— Task objective —
When duplicating the records beneath this instruction, omit every picture and keep all else exact.

— Version difference data —
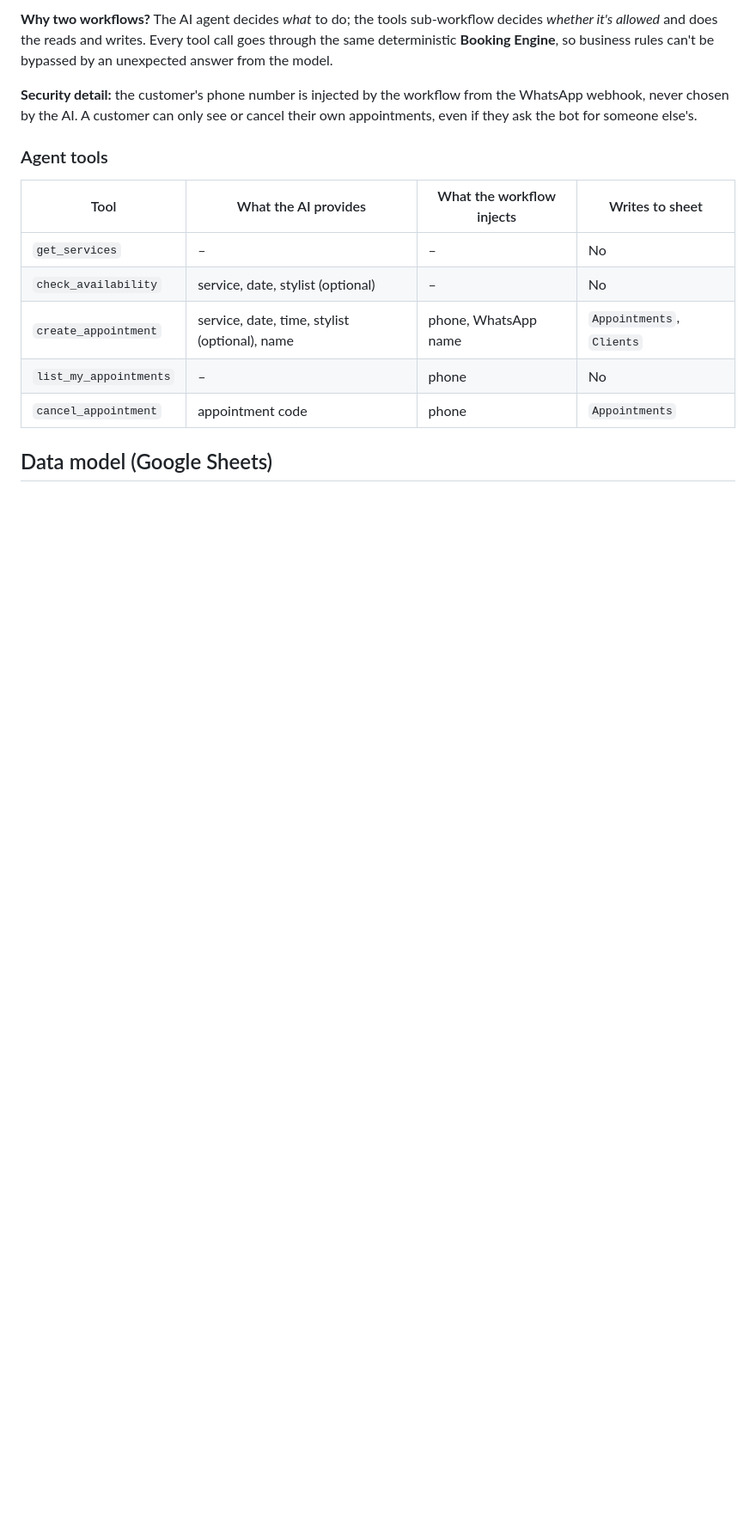
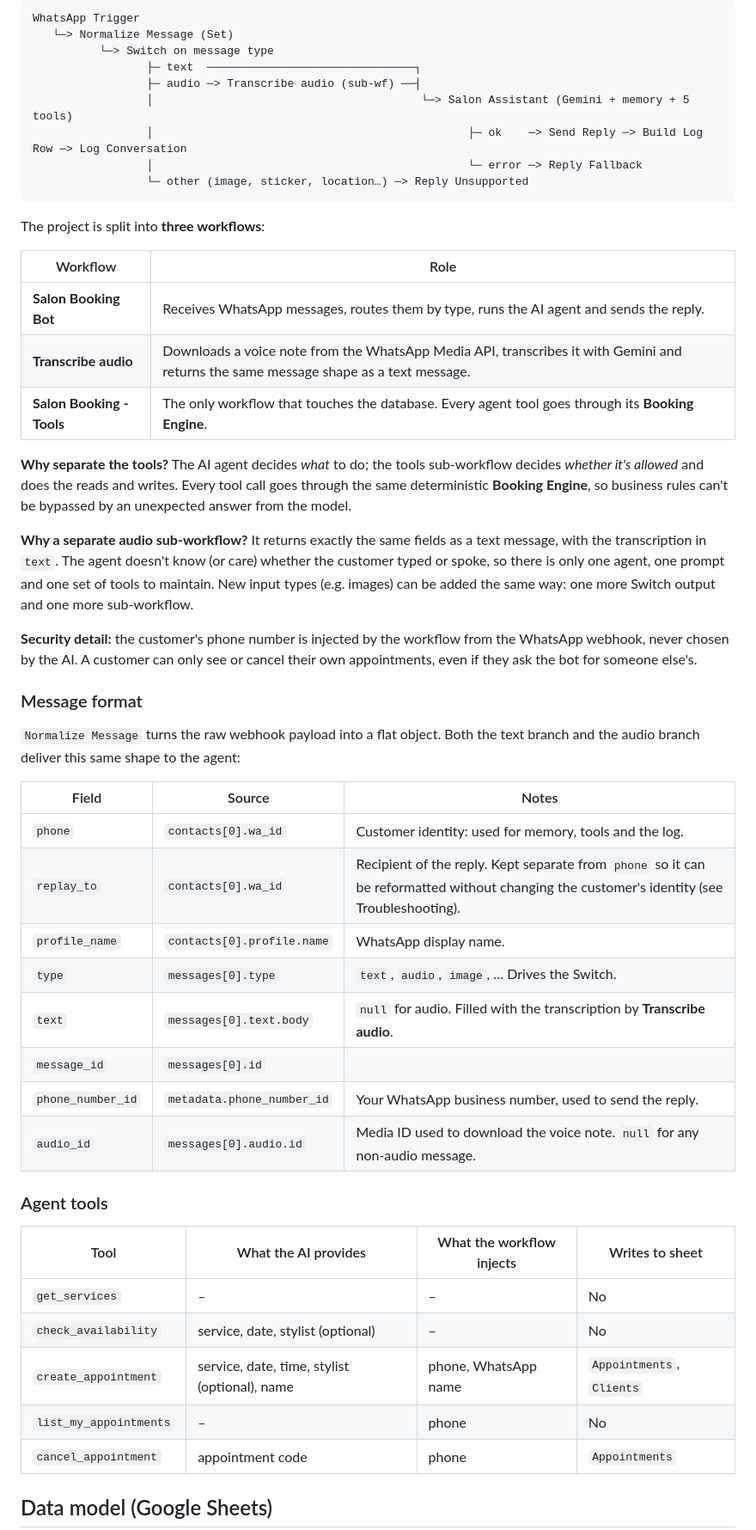
Before and after one commit to chrisullua/salon-booking-bot, a Markdown page: README.md, the part around one of its changes. Shown at 86% size. Drawn GitHub-style; blank space fills up the shorter version.

````diff
--- a/README.md
+++ b/README.md
@@ -27,7 +29,44 @@ Customers write in plain language (*"Do you have something for a haircut next Tu
 
-**Why two workflows?** The AI agent decides *what* to do; the tools sub-workflow decides *whether it's allowed* and does the reads and writes. Every tool call goes through the same deterministic **Booking Engine**, so business rules can't be bypassed by an unexpected answer from the model.
+```text
+WhatsApp Trigger
+   └─> Normalize Message (Set)
+          └─> Switch on message type
+                 ├─ text  ───────────────────────────────┐
+                 ├─ audio ─> Transcribe audio (sub-wf) ──┤
+                 │                                        └─> Salon Assistant (Gemini + memory + 5 tools)
+                 │                                               ├─ ok    ─> Send Reply ─> Build Log Row ─> Log Conversation
+                 │                                               └─ error ─> Reply Fallback
+                 └─ other (image, sticker, location…) ─> Reply Unsupported
+```
+
+The project is split into **three workflows**:
+
+| Workflow | Role |
+|---|---|
+| **Salon Booking Bot** | Receives WhatsApp messages, routes them by type, runs the AI agent and sends the reply. |
+| **Transcribe audio** | Downloads a voice note from the WhatsApp Media API, transcribes it with Gemini and returns the same message shape as a text message. |
+| **Salon Booking - Tools** | The only workflow that touches the database. Every agent tool goes through its **Booking Engine**. |
+
+**Why separate the tools?** The AI agent decides *what* to do; the tools sub-workflow decides *whether it's allowed* and does the reads and writes. Every tool call goes through the same deterministic **Booking Engine**, so business rules can't be bypassed by an unexpected answer from the model.
+
+**Why a separate audio sub-workflow?** It returns exactly the same fields as a text message, with the transcription in `text`. The agent doesn't know (or care) whether the customer typed or spoke, so there is only one agent, one prompt and one set of tools to maintain. New input types (e.g. images) can be added the same way: one more Switch output and one more sub-workflow.
 
 **Security detail:** the customer's phone number is injected by the workflow from the WhatsApp webhook, never chosen by the AI. A customer can only see or cancel their own appointments, even if they ask the bot for someone else's.
+
+### Message format
+
+`Normalize Message` turns the raw webhook payload into a flat object. Both the text branch and the audio branch deliver this same shape to the agent:
+
+| Field | Source | Notes |
+|---|---|---|
+| `phone` | `contacts[0].wa_id` | Customer identity: used for memory, tools and the log. |
+| `replay_to` | `contacts[0].wa_id` | Recipient of the reply. Kept separate from `phone` so it can be reformatted without changing the customer's identity (see Troubleshooting). |
+| `profile_name` | `contacts[0].profile.name` | WhatsApp display name. |
+| `type` | `messages[0].type` | `text`, `audio`, `image`, … Drives the Switch. |
+| `text` | `messages[0].text.body` | `null` for audio. Filled with the transcription by **Transcribe audio**. |
+| `message_id` | `messages[0].id` | |
+| `phone_number_id` | `metadata.phone_number_id` | Your WhatsApp business number, used to send the reply. |
+| `audio_id` | `messages[0].audio.id` | Media ID used to download the voice note. `null` for any non-audio message. |
 
 ### Agent tools
 
````
Also changed, not shown: other parts of README.md (+53 -27 lines), assets/audios-transcription.png (added), assets/persistencia-tools.png (added), assets/swf1-n8n-image.png (deleted), assets/wf-n8n-image.png (deleted), assets/wf-principal.png (added), 7 other files.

— Answer box —
Before and after one commit to chrisullua/salon-booking-bot, a Markdown page: README.md, the part around one of its changes. Shown at 86% size. Drawn GitHub-style; blank space fills up the shorter version.

````diff
--- a/README.md
+++ b/README.md
@@ -27,7 +29,44 @@ Customers write in plain language (*"Do you have something for a haircut next Tu
 
-**Why two workflows?** The AI agent decides *what* to do; the tools sub-workflow decides *whether it's allowed* and does the reads and writes. Every tool call goes through the same deterministic **Booking Engine**, so business rules can't be bypassed by an unexpected answer from the model.
+```text
+WhatsApp Trigger
+   └─> Normalize Message (Set)
+          └─> Switch on message type
+                 ├─ text  ───────────────────────────────┐
+                 ├─ audio ─> Transcribe audio (sub-wf) ──┤
+                 │                                        └─> Salon Assistant (Gemini + memory + 5 tools)
+                 │                                               ├─ ok    ─> Send Reply ─> Build Log Row ─> Log Conversation
+                 │                                               └─ error ─> Reply Fallback
+                 └─ other (image, sticker, location…) ─> Reply Unsupported
+```
+
+The project is split into **three workflows**:
+
+| Workflow | Role |
+|---|---|
+| **Salon Booking Bot** | Receives WhatsApp messages, routes them by type, runs the AI agent and sends the reply. |
+| **Transcribe audio** | Downloads a voice note from the WhatsApp Media API, transcribes it with Gemini and returns the same message shape as a text message. |
+| **Salon Booking - Tools** | The only workflow that touches the database. Every agent tool goes through its **Booking Engine**. |
+
+**Why separate the tools?** The AI agent decides *what* to do; the tools sub-workflow decides *whether it's allowed* and does the reads and writes. Every tool call goes through the same deterministic **Booking Engine**, so business rules can't be bypassed by an unexpected answer from the model.
+
+**Why a separate audio sub-workflow?** It returns exactly the same fields as a text message, with the transcription in `text`. The agent doesn't know (or care) whether the customer typed or spoke, so there is only one agent, one prompt and one set of tools to maintain. New input types (e.g. images) can be added the same way: one more Switch output and one more sub-workflow.
 
 **Security detail:** the customer's phone number is injected by the workflow from the WhatsApp webhook, never chosen by the AI. A customer can only see or cancel their own appointments, even if they ask the bot for someone else's.
+
+### Message format
+
+`Normalize Message` turns the raw webhook payload into a flat object. Both the text branch and the audio branch deliver this same shape to the agent:
+
+| Field | Source | Notes |
+|---|---|---|
+| `phone` | `contacts[0].wa_id` | Customer identity: used for memory, tools and the log. |
+| `replay_to` | `contacts[0].wa_id` | Recipient of the reply. Kept separate from `phone` so it can be reformatted without changing the customer's identity (see Troubleshooting). |
+| `profile_name` | `contacts[0].profile.name` | WhatsApp display name. |
+| `type` | `messages[0].type` | `text`, `audio`, `image`, … Drives the Switch. |
+| `text` | `messages[0].text.body` | `null` for audio. Filled with the transcription by **Transcribe audio**. |
+| `message_id` | `messages[0].id` | |
+| `phone_number_id` | `metadata.phone_number_id` | Your WhatsApp business number, used to send the reply. |
+| `audio_id` | `messages[0].audio.id` | Media ID used to download the voice note. `null` for any non-audio message. |
 
 ### Agent tools
 
````
Also changed, not shown: other parts of README.md (+53 -27 lines), assets/audios-transcription.png (added), assets/persistencia-tools.png (added), assets/swf1-n8n-image.png (deleted), assets/wf-n8n-image.png (deleted), assets/wf-principal.png (added), 7 other files.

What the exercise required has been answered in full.